**About this exercise**
Would you repeat every line below exactly, please?
══ Input records
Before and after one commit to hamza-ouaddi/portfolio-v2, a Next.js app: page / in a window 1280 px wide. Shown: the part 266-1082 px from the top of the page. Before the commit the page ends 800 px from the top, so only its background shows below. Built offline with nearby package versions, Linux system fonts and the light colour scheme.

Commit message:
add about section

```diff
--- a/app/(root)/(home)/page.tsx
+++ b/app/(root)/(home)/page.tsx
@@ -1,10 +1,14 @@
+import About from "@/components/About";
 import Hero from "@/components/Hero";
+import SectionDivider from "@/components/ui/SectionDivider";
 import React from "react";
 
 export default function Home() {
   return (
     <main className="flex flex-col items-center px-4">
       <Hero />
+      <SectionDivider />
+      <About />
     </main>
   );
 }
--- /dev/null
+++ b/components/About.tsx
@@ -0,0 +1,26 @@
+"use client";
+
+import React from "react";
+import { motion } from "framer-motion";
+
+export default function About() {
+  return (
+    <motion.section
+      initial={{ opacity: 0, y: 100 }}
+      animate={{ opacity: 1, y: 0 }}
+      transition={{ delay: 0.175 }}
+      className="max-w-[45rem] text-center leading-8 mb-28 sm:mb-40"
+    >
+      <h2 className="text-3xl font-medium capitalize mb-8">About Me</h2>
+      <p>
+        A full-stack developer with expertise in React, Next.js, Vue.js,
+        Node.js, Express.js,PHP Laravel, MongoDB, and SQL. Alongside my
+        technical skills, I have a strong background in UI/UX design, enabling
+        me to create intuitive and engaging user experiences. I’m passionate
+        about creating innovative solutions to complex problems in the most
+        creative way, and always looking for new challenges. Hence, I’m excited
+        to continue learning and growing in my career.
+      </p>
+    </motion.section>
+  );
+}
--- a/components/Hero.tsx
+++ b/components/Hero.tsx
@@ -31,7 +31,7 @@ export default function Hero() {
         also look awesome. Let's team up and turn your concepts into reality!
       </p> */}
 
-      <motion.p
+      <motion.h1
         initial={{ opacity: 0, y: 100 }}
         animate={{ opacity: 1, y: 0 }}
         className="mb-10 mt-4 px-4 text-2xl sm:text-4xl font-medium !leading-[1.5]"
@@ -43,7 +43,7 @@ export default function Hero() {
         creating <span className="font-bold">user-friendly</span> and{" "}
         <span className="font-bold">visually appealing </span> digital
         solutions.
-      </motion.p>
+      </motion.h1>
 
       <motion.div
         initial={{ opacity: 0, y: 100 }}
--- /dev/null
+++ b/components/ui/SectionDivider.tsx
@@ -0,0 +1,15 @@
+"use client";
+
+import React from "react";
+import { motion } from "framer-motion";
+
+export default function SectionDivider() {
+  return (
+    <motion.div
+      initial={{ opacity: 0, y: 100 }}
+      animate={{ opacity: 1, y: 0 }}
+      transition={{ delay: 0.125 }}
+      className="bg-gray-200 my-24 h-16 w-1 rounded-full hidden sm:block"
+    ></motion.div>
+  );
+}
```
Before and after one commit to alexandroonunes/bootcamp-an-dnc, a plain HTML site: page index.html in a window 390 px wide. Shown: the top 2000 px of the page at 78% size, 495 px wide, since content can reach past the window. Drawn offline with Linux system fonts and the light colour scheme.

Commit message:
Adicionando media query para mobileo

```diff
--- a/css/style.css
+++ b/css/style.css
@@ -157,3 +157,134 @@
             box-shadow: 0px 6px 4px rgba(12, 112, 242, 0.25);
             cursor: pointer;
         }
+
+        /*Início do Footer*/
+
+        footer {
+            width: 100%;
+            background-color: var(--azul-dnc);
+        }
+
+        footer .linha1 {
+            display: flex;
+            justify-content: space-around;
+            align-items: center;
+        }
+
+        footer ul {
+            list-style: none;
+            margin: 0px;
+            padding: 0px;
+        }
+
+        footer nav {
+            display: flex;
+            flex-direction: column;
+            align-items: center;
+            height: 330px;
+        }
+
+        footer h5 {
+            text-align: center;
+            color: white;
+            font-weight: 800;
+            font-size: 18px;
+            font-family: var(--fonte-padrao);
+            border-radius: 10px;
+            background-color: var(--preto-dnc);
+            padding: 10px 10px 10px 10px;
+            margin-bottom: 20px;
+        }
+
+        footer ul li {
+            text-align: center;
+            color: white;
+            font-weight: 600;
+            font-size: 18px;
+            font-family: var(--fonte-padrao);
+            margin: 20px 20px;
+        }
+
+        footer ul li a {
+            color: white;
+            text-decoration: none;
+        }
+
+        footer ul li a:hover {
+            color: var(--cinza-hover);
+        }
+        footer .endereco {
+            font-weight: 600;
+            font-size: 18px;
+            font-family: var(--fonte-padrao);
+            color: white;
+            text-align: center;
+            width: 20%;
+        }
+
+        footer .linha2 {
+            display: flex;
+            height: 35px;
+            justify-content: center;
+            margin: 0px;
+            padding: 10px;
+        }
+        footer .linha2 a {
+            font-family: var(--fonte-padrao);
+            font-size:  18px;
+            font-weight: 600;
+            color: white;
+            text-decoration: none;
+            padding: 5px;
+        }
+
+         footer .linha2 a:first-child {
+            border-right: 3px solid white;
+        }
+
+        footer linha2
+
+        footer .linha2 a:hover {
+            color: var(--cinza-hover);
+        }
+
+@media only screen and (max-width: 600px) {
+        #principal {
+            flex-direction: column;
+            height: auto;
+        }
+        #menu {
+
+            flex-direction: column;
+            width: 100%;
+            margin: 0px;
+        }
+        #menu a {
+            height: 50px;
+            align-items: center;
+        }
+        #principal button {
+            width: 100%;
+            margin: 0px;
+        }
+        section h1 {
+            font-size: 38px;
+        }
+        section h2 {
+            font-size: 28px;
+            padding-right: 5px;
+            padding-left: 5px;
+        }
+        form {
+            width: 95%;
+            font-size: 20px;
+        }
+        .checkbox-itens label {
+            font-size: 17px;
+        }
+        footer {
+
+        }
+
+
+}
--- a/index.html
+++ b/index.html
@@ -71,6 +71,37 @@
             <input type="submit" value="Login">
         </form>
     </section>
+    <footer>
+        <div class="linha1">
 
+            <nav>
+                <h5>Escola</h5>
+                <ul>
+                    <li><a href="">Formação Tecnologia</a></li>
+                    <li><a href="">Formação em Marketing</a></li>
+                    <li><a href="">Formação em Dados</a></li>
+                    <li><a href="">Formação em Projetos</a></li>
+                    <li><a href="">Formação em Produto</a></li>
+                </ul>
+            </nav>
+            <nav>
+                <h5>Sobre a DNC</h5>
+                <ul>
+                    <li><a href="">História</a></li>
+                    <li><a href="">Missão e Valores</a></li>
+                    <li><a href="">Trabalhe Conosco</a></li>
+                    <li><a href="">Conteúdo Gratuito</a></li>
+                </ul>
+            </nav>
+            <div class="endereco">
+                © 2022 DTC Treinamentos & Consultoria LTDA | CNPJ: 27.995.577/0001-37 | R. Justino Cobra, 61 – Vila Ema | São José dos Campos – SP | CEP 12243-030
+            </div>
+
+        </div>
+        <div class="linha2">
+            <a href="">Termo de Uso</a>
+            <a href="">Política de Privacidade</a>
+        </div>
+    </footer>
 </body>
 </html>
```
════
**Output for this exercise**
Before and after one commit to hamza-ouaddi/portfolio-v2, a Next.js app: page / in a window 1280 px wide. Shown: the part 266-1082 px from the top of the page. Before the commit the page ends 800 px from the top, so only its background shows below. Built offline with nearby package versions, Linux system fonts and the light colour scheme.

Commit message:
add about section

```diff
--- a/app/(root)/(home)/page.tsx
+++ b/app/(root)/(home)/page.tsx
@@ -1,10 +1,14 @@
+import About from "@/components/About";
 import Hero from "@/components/Hero";
+import SectionDivider from "@/components/ui/SectionDivider";
 import React from "react";
 
 export default function Home() {
   return (
     <main className="flex flex-col items-center px-4">
       <Hero />
+      <SectionDivider />
+      <About />
     </main>
   );
 }
--- /dev/null
+++ b/components/About.tsx
@@ -0,0 +1,26 @@
+"use client";
+
+import React from "react";
+import { motion } from "framer-motion";
+
+export default function About() {
+  return (
+    <motion.section
+      initial={{ opacity: 0, y: 100 }}
+      animate={{ opacity: 1, y: 0 }}
+      transition={{ delay: 0.175 }}
+      className="max-w-[45rem] text-center leading-8 mb-28 sm:mb-40"
+    >
+      <h2 className="text-3xl font-medium capitalize mb-8">About Me</h2>
+      <p>
+        A full-stack developer with expertise in React, Next.js, Vue.js,
+        Node.js, Express.js,PHP Laravel, MongoDB, and SQL. Alongside my
+        technical skills, I have a strong background in UI/UX design, enabling
+        me to create intuitive and engaging user experiences. I’m passionate
+        about creating innovative solutions to complex problems in the most
+        creative way, and always looking for new challenges. Hence, I’m excited
+        to continue learning and growing in my career.
+      </p>
+    </motion.section>
+  );
+}
--- a/components/Hero.tsx
+++ b/components/Hero.tsx
@@ -31,7 +31,7 @@ export default function Hero() {
         also look awesome. Let's team up and turn your concepts into reality!
       </p> */}
 
-      <motion.p
+      <motion.h1
         initial={{ opacity: 0, y: 100 }}
         animate={{ opacity: 1, y: 0 }}
         className="mb-10 mt-4 px-4 text-2xl sm:text-4xl font-medium !leading-[1.5]"
@@ -43,7 +43,7 @@ export default function Hero() {
         creating <span className="font-bold">user-friendly</span> and{" "}
         <span className="font-bold">visually appealing </span> digital
         solutions.
-      </motion.p>
+      </motion.h1>
 
       <motion.div
         initial={{ opacity: 0, y: 100 }}
--- /dev/null
+++ b/components/ui/SectionDivider.tsx
@@ -0,0 +1,15 @@
+"use client";
+
+import React from "react";
+import { motion } from "framer-motion";
+
+export default function SectionDivider() {
+  return (
+    <motion.div
+      initial={{ opacity: 0, y: 100 }}
+      animate={{ opacity: 1, y: 0 }}
+      transition={{ delay: 0.125 }}
+      className="bg-gray-200 my-24 h-16 w-1 rounded-full hidden sm:block"
+    ></motion.div>
+  );
+}
```
Before and after one commit to alexandroonunes/bootcamp-an-dnc, a plain HTML site: page index.html in a window 390 px wide. Shown: the top 2000 px of the page at 78% size, 495 px wide, since content can reach past the window. Drawn offline with Linux system fonts and the light colour scheme.

Commit message:
Adicionando media query para mobileo

```diff
--- a/css/style.css
+++ b/css/style.css
@@ -157,3 +157,134 @@
             box-shadow: 0px 6px 4px rgba(12, 112, 242, 0.25);
             cursor: pointer;
         }
+
+        /*Início do Footer*/
+
+        footer {
+            width: 100%;
+            background-color: var(--azul-dnc);
+        }
+
+        footer .linha1 {
+            display: flex;
+            justify-content: space-around;
+            align-items: center;
+        }
+
+        footer ul {
+            list-style: none;
+            margin: 0px;
+            padding: 0px;
+        }
+
+        footer nav {
+            display: flex;
+            flex-direction: column;
+            align-items: center;
+            height: 330px;
+        }
+
+        footer h5 {
+            text-align: center;
+            color: white;
+            font-weight: 800;
+            font-size: 18px;
+            font-family: var(--fonte-padrao);
+            border-radius: 10px;
+            background-color: var(--preto-dnc);
+            padding: 10px 10px 10px 10px;
+            margin-bottom: 20px;
+        }
+
+        footer ul li {
+            text-align: center;
+            color: white;
+            font-weight: 600;
+            font-size: 18px;
+            font-family: var(--fonte-padrao);
+            margin: 20px 20px;
+        }
+
+        footer ul li a {
+            color: white;
+            text-decoration: none;
+        }
+
+        footer ul li a:hover {
+            color: var(--cinza-hover);
+        }
+        footer .endereco {
+            font-weight: 600;
+            font-size: 18px;
+            font-family: var(--fonte-padrao);
+            color: white;
+            text-align: center;
+            width: 20%;
+        }
+
+        footer .linha2 {
+            display: flex;
+            height: 35px;
+            justify-content: center;
+            margin: 0px;
+            padding: 10px;
+        }
+        footer .linha2 a {
+            font-family: var(--fonte-padrao);
+            font-size:  18px;
+            font-weight: 600;
+            color: white;
+            text-decoration: none;
+            padding: 5px;
+        }
+
+         footer .linha2 a:first-child {
+            border-right: 3px solid white;
+        }
+
+        footer linha2
+
+        footer .linha2 a:hover {
+            color: var(--cinza-hover);
+        }
+
+@media only screen and (max-width: 600px) {
+        #principal {
+            flex-direction: column;
+            height: auto;
+        }
+        #menu {
+
+            flex-direction: column;
+            width: 100%;
+            margin: 0px;
+        }
+        #menu a {
+            height: 50px;
+            align-items: center;
+        }
+        #principal button {
+            width: 100%;
+            margin: 0px;
+        }
+        section h1 {
+            font-size: 38px;
+        }
+        section h2 {
+            font-size: 28px;
+            padding-right: 5px;
+            padding-left: 5px;
+        }
+        form {
+            width: 95%;
+            font-size: 20px;
+        }
+        .checkbox-itens label {
+            font-size: 17px;
+        }
+        footer {
+
+        }
+
+
+}
--- a/index.html
+++ b/index.html
@@ -71,6 +71,37 @@
             <input type="submit" value="Login">
         </form>
     </section>
+    <footer>
+        <div class="linha1">
 
+            <nav>
+                <h5>Escola</h5>
+                <ul>
+                    <li><a href="">Formação Tecnologia</a></li>
+                    <li><a href="">Formação em Marketing</a></li>
+                    <li><a href="">Formação em Dados</a></li>
+                    <li><a href="">Formação em Projetos</a></li>
+                    <li><a href="">Formação em Produto</a></li>
+                </ul>
+            </nav>
+            <nav>
+                <h5>Sobre a DNC</h5>
+                <ul>
+                    <li><a href="">História</a></li>
+                    <li><a href="">Missão e Valores</a></li>
+                    <li><a href="">Trabalhe Conosco</a></li>
+                    <li><a href="">Conteúdo Gratuito</a></li>
+                </ul>
+            </nav>
+            <div class="endereco">
+                © 2022 DTC Treinamentos & Consultoria LTDA | CNPJ: 27.995.577/0001-37 | R. Justino Cobra, 61 – Vila Ema | São José dos Campos – SP | CEP 12243-030
+            </div>
+
+        </div>
+        <div class="linha2">
+            <a href="">Termo de Uso</a>
+            <a href="">Política de Privacidade</a>
+        </div>
+    </footer>
 </body>
 </html>
```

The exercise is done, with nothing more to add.